* _WHAT TO WORK ON_:
Among the entries below, please show each line that carries the word "exitPerimeter".

[[ LISTED RECORDS, beginning ]]

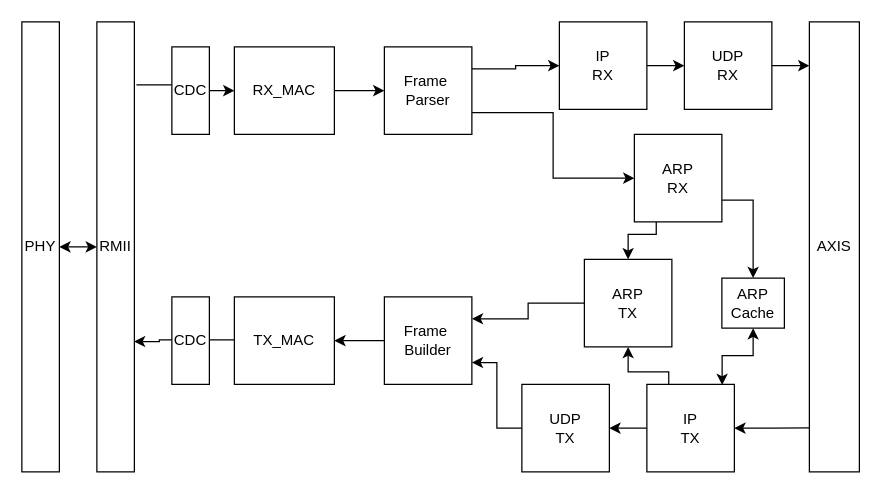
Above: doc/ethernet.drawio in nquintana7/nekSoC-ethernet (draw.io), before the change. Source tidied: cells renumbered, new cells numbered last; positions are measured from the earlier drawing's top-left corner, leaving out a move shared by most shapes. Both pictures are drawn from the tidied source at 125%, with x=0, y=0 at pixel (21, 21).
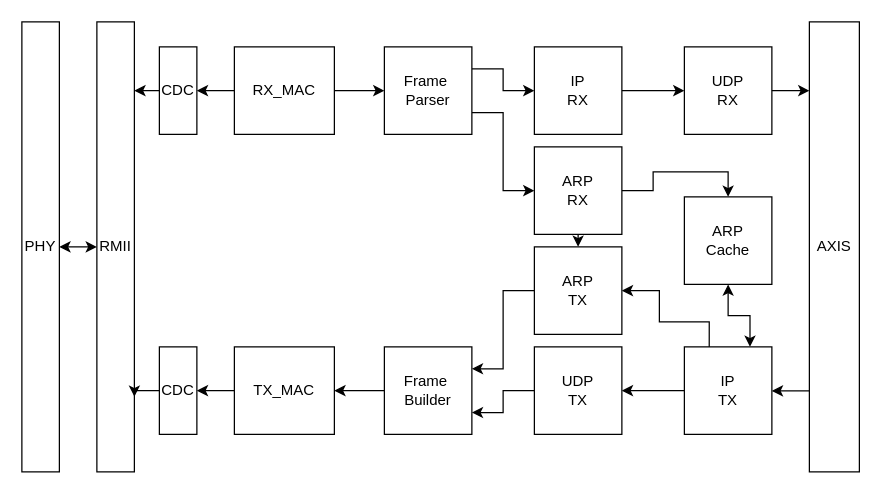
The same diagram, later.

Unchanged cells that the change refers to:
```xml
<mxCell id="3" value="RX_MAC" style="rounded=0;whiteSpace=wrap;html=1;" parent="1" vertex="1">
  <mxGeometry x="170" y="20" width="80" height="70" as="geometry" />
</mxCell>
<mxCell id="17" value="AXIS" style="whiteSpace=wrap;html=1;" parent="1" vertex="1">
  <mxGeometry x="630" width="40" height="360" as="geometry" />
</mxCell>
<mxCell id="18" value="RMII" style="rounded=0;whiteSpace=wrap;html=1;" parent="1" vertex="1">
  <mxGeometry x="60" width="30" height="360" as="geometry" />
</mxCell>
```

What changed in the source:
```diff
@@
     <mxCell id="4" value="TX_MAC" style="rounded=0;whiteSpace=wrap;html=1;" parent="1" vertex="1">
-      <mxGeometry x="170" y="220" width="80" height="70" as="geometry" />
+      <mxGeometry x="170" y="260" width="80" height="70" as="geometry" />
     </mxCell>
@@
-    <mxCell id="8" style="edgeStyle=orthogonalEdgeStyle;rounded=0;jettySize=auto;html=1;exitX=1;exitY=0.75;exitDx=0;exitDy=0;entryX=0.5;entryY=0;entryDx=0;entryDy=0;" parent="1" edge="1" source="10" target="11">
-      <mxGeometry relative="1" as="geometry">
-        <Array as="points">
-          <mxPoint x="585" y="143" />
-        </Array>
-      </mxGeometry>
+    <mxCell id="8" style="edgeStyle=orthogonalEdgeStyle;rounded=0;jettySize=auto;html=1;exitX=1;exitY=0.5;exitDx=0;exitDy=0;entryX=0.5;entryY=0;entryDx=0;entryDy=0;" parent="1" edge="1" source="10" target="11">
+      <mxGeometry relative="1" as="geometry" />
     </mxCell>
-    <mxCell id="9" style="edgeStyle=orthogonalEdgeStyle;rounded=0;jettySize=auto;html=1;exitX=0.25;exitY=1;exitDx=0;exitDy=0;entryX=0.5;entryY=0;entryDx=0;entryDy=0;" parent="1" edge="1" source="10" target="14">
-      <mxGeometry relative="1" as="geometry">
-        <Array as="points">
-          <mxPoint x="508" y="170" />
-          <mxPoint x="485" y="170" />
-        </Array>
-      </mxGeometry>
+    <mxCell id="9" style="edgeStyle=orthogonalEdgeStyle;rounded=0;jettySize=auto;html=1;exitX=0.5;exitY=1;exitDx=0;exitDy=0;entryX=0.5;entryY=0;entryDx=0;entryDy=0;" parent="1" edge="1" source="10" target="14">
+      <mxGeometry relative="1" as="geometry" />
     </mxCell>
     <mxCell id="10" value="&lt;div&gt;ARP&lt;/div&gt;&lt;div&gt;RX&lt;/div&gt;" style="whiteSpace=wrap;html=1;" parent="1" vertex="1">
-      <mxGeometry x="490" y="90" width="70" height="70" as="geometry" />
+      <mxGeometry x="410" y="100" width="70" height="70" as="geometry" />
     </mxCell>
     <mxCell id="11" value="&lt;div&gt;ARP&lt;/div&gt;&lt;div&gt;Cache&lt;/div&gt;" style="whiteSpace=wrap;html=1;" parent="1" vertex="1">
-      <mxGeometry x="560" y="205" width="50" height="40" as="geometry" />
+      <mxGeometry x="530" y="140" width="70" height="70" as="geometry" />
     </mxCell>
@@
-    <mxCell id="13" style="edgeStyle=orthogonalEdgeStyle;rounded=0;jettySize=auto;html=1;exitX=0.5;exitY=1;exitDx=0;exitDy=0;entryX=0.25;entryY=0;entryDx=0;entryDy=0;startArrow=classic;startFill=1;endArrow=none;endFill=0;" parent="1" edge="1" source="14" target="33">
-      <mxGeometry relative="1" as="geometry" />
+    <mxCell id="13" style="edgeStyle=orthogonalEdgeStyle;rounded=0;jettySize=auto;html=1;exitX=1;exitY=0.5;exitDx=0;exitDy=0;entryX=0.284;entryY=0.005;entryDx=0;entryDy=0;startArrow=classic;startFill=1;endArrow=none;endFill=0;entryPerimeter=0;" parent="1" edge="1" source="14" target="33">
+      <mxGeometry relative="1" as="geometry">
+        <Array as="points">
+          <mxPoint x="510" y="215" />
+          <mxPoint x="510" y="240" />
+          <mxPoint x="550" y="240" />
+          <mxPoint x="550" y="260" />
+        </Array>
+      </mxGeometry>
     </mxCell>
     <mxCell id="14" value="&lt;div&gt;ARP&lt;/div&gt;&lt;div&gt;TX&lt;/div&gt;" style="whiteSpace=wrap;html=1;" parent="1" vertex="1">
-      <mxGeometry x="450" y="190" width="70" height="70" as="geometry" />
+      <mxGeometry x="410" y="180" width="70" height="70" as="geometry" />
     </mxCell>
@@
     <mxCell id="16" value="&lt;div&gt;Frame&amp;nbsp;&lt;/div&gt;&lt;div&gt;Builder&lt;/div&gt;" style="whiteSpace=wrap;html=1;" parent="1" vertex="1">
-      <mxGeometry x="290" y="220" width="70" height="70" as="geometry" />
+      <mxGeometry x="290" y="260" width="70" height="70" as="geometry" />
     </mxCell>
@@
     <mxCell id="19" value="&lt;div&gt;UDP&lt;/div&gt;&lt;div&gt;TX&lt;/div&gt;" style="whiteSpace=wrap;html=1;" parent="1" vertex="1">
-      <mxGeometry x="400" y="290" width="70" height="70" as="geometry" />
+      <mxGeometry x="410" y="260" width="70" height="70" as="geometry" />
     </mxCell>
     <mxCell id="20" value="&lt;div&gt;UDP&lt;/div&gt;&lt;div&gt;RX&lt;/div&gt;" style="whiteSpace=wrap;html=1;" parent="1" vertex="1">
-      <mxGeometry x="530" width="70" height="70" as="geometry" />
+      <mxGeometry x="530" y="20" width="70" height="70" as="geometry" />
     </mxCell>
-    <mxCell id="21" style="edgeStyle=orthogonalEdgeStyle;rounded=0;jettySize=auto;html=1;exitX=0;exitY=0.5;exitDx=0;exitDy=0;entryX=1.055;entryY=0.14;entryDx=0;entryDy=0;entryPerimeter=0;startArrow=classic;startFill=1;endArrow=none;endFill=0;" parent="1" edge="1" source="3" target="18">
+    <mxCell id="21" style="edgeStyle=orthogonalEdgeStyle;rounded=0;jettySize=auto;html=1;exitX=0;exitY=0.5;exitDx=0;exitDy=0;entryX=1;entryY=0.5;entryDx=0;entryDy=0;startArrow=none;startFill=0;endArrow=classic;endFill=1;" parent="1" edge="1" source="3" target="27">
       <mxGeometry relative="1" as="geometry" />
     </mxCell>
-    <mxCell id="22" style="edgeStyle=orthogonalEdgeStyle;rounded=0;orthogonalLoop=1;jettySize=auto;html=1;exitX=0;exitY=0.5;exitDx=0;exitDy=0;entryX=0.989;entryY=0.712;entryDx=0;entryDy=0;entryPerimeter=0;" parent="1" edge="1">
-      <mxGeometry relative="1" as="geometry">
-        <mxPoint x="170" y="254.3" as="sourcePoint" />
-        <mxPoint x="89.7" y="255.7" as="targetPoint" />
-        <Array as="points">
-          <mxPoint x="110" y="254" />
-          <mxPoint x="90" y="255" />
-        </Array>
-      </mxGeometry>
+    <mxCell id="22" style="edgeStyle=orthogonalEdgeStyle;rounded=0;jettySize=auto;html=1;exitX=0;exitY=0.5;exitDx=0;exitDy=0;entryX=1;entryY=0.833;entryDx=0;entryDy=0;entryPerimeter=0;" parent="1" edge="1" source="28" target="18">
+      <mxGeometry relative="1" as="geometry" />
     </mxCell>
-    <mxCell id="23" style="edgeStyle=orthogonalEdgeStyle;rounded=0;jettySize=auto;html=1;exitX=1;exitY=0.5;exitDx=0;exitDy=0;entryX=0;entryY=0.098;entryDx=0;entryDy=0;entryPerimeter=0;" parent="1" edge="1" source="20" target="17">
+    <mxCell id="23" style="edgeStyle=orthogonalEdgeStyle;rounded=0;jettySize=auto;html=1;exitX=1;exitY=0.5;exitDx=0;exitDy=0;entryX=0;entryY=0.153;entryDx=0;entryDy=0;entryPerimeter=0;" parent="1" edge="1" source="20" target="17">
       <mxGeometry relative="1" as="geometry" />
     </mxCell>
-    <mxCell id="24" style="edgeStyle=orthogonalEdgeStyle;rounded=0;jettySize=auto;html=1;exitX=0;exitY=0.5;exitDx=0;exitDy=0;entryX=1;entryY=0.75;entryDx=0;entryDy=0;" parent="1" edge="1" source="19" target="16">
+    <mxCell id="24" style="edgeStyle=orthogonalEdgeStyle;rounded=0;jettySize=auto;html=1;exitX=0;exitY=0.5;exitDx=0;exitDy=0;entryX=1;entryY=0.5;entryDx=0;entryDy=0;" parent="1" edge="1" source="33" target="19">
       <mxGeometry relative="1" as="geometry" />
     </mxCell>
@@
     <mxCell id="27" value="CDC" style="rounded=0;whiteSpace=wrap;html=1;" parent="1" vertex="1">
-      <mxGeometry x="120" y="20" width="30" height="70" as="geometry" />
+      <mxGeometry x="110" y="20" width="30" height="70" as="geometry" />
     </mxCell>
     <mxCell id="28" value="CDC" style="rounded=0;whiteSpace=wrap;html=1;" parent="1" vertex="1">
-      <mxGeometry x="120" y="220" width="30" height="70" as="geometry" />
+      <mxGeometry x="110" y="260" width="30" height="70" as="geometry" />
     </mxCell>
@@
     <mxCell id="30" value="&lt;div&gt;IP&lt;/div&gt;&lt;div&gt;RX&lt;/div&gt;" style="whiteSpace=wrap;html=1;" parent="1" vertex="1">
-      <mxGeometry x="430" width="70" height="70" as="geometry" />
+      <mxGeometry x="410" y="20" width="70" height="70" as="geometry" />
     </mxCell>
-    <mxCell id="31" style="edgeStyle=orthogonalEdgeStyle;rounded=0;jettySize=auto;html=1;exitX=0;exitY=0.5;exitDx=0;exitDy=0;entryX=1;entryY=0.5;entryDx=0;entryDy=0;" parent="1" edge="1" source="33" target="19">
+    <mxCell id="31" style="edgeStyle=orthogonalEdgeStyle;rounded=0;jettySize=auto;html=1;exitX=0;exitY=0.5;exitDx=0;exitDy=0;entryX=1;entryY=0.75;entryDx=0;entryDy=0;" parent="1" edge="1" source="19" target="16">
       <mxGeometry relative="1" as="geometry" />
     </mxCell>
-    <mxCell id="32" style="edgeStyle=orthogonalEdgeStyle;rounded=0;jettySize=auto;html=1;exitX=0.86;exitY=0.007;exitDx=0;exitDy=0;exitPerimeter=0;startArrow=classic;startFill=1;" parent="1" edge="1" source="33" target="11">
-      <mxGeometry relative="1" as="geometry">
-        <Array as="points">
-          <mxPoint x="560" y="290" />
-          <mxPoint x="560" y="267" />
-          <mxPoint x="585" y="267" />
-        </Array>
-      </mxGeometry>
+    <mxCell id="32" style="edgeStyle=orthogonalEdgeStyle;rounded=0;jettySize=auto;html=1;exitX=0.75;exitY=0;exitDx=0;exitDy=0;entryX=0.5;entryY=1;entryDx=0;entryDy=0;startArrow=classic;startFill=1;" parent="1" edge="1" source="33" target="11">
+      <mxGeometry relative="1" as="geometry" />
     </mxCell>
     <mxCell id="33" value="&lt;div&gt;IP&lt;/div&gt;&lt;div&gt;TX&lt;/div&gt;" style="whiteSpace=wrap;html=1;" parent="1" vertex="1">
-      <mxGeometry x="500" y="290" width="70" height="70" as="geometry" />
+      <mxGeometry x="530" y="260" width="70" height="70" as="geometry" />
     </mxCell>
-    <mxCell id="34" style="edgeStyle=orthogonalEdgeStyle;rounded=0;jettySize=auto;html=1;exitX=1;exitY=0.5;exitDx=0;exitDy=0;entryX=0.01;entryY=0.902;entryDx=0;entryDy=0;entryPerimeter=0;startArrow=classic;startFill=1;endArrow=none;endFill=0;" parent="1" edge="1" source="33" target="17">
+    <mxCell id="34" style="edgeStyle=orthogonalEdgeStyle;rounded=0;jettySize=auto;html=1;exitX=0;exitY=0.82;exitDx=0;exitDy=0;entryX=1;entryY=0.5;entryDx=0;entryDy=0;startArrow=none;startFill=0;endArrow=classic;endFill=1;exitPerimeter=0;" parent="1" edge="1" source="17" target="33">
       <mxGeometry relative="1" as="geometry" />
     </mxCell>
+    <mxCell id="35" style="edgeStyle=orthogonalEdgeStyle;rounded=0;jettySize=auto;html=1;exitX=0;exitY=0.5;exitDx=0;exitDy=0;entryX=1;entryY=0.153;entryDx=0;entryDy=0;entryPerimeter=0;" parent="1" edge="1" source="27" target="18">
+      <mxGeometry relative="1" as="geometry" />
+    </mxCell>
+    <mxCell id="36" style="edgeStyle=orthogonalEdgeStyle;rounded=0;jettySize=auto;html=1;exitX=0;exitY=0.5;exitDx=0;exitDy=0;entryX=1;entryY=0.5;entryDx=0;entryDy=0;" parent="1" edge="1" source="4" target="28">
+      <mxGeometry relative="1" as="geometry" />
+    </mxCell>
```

[[ LISTED RECORDS, end ]]

* _EXERCISE SOLUTION_:
-    <mxCell id="32" style="edgeStyle=orthogonalEdgeStyle;rounded=0;jettySize=auto;html=1;exitX=0.86;exitY=0.007;exitDx=0;exitDy=0;exitPerimeter=0;startArrow=classic;startFill=1;" parent="1" edge="1" source="33" target="11">
+    <mxCell id="34" style="edgeStyle=orthogonalEdgeStyle;rounded=0;jettySize=auto;html=1;exitX=0;exitY=0.82;exitDx=0;exitDy=0;entryX=1;entryY=0.5;entryDx=0;entryDy=0;startArrow=none;startFill=0;endArrow=classic;endFill=1;exitPerimeter=0;" parent="1" edge="1" source="17" target="33">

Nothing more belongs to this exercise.